Independent candidates, seen as stand-ins for the ruling Palang Pracharath party, finished a weak fifth in the race. Former Bangkok governor Ashwin Kwanmuang, a retired senior police officer, came fifth with 214,692 votes, or about 8% of the vote cast.

Aswin, 71, was appointed governor in 2016 by Prayuth Chan-ocha, who seized power as an army commander in a 2014 coup and sacked the previous governor over corruption charges. Prayuth was returned to office as Prime Minister. After the 2019 election in a coalition government led by the military-backed Palang Pracharath Party.

Prayuth, who has been accused of sabotaging the response to the coronavirus pandemic, is expected to soon face a no-confidence motion in parliament, and rivals on his own side have long been rumored to oust him. Even if he survives, there should be a general election early next year.

Thitinen Pongsudhirak, a political science professor at Bangkok’s Chulalongkorn University, said before the vote that it was the first significant election since the 2014 coup.

“People are hungry to say no,” he said in an email to the Associated Press. “The consequences, if this explicitly goes against the ruling bedrock, will be consequential for Parliament, Prayuth and distrust.”

While the Bangkok election results are discouraging for Prayuth and the ruling party, they are not the death knell.

While there were ideological reasons influencing many voters, Chadchart is one of the country’s most charismatic politicians, who ran a vigorous campaign compared to the relatively colorless bureaucrat Aswin.

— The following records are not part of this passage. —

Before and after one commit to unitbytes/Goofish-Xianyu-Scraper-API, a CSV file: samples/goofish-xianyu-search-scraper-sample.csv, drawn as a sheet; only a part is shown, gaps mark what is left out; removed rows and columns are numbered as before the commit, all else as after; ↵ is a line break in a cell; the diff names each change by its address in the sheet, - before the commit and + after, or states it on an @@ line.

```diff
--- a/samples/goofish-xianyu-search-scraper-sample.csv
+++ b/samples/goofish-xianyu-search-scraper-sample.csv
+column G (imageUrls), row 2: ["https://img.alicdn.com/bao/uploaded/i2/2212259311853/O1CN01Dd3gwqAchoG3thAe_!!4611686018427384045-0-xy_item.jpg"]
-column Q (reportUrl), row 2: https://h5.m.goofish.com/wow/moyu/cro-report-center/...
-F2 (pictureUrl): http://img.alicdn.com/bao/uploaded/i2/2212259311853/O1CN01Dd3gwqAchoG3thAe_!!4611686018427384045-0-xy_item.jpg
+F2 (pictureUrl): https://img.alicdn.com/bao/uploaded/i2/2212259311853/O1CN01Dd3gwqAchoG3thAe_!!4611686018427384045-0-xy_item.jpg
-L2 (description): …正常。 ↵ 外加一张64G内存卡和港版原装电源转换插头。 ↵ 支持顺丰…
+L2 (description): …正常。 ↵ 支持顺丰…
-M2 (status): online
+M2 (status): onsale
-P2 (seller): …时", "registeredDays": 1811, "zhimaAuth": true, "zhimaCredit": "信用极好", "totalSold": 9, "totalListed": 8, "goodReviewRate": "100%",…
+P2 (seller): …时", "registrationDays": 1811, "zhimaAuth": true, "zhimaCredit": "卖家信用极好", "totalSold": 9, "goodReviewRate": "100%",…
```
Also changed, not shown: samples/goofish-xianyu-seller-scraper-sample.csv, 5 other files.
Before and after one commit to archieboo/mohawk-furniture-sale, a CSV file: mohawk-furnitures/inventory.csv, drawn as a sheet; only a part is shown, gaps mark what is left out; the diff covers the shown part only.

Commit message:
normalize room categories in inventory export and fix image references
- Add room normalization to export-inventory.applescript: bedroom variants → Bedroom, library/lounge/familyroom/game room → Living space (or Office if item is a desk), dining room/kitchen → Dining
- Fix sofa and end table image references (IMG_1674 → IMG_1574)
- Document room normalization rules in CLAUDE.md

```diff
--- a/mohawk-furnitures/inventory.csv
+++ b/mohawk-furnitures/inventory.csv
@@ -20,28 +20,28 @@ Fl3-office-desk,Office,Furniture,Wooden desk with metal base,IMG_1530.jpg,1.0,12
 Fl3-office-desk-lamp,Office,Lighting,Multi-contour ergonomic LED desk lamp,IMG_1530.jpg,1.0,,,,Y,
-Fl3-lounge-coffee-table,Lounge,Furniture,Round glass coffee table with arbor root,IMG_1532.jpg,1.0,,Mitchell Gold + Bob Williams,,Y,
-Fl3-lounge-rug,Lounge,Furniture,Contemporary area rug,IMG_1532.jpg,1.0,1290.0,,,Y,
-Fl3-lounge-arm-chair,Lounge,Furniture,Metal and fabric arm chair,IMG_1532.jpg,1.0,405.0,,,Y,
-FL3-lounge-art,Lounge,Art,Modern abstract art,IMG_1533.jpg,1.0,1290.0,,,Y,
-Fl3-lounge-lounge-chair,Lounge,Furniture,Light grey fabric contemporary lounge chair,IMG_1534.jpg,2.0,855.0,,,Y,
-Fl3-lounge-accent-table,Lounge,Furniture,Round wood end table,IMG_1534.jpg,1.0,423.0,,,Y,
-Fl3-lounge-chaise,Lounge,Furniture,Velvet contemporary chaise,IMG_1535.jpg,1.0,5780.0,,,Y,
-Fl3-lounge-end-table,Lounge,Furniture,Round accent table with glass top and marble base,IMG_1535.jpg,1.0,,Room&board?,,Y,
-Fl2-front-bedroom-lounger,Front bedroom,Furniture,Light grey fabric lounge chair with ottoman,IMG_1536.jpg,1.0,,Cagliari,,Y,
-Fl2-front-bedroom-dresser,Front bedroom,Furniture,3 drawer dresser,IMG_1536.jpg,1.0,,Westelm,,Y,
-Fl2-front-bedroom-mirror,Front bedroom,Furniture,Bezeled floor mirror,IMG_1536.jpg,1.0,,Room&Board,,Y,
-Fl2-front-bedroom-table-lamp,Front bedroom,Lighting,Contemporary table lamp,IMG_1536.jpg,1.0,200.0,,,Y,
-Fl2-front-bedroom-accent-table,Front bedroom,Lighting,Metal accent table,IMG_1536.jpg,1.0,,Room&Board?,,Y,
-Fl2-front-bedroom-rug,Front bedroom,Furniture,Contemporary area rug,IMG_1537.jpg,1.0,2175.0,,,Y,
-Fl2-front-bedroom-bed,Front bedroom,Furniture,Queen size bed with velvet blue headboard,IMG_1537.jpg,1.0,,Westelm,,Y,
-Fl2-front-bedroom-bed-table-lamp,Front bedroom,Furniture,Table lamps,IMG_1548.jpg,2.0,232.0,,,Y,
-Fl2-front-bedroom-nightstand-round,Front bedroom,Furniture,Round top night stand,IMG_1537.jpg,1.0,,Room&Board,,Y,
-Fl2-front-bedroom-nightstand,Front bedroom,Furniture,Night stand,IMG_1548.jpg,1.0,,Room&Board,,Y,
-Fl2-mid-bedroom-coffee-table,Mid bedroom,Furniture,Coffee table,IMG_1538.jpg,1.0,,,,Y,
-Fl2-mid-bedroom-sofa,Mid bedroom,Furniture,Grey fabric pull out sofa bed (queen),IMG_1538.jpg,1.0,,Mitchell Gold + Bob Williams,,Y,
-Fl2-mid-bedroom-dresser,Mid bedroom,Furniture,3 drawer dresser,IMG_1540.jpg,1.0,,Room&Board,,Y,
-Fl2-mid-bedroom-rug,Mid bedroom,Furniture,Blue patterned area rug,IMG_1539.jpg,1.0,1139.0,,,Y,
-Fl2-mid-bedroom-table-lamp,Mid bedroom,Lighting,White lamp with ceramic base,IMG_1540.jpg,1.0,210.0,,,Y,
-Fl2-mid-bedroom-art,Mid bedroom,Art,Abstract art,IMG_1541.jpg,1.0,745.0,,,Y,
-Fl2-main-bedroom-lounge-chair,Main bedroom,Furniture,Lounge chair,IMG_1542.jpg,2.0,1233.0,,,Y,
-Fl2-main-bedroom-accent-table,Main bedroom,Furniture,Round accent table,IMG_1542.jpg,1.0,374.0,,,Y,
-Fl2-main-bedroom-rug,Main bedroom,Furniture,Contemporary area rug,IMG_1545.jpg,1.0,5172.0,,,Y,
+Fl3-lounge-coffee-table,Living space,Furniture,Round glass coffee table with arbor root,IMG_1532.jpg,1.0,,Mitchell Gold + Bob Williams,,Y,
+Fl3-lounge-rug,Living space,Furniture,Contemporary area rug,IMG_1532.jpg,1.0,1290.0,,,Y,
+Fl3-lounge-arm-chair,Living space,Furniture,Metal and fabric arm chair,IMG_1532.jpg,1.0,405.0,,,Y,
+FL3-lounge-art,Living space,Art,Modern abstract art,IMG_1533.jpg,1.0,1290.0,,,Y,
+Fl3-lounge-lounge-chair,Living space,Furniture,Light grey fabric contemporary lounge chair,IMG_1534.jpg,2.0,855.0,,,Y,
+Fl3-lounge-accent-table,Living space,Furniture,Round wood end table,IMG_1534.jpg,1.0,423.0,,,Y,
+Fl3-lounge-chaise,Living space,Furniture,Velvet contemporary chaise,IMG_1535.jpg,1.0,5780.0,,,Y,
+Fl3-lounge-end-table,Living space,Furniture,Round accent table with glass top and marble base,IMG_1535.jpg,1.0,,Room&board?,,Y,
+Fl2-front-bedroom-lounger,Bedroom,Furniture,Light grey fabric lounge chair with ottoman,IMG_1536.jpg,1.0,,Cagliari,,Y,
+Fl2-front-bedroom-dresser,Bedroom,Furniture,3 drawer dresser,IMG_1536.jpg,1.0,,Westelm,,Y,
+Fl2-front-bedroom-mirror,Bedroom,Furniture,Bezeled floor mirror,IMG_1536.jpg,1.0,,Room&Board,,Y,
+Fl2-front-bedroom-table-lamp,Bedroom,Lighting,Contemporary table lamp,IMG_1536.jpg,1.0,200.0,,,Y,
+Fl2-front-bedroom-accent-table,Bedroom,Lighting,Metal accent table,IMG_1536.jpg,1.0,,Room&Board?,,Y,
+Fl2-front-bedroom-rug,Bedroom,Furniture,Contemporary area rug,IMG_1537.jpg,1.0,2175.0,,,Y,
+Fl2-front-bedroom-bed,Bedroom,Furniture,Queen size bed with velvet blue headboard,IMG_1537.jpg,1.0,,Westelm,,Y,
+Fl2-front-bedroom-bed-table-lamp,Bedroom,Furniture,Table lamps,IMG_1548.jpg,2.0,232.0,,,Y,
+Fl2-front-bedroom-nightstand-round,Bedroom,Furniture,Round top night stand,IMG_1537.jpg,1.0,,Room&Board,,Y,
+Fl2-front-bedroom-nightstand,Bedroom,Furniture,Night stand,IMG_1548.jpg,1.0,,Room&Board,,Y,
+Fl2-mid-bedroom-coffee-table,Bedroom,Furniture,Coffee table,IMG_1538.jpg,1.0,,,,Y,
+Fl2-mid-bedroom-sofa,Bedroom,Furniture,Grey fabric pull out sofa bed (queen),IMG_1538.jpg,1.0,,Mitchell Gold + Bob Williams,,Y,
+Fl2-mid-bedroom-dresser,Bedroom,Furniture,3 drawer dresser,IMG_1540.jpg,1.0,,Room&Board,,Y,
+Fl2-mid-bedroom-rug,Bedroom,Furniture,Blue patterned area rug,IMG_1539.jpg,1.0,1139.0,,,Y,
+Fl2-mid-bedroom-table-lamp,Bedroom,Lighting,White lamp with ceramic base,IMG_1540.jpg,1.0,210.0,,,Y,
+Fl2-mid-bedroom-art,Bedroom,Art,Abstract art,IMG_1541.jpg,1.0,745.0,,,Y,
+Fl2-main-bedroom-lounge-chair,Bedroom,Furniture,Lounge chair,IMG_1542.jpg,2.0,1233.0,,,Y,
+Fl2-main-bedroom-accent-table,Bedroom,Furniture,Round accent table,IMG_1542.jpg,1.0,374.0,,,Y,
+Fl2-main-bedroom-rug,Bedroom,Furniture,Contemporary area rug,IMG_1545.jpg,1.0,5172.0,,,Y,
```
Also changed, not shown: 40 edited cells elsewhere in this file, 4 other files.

More significantly, voters in Bangkok do not necessarily reflect nationwide trends in Thailand, whose voters are largely rural. The ruling Palang Pracharath Party was able to mobilize many rural voters in the 2019 election with the help of influential local and provincial political masters.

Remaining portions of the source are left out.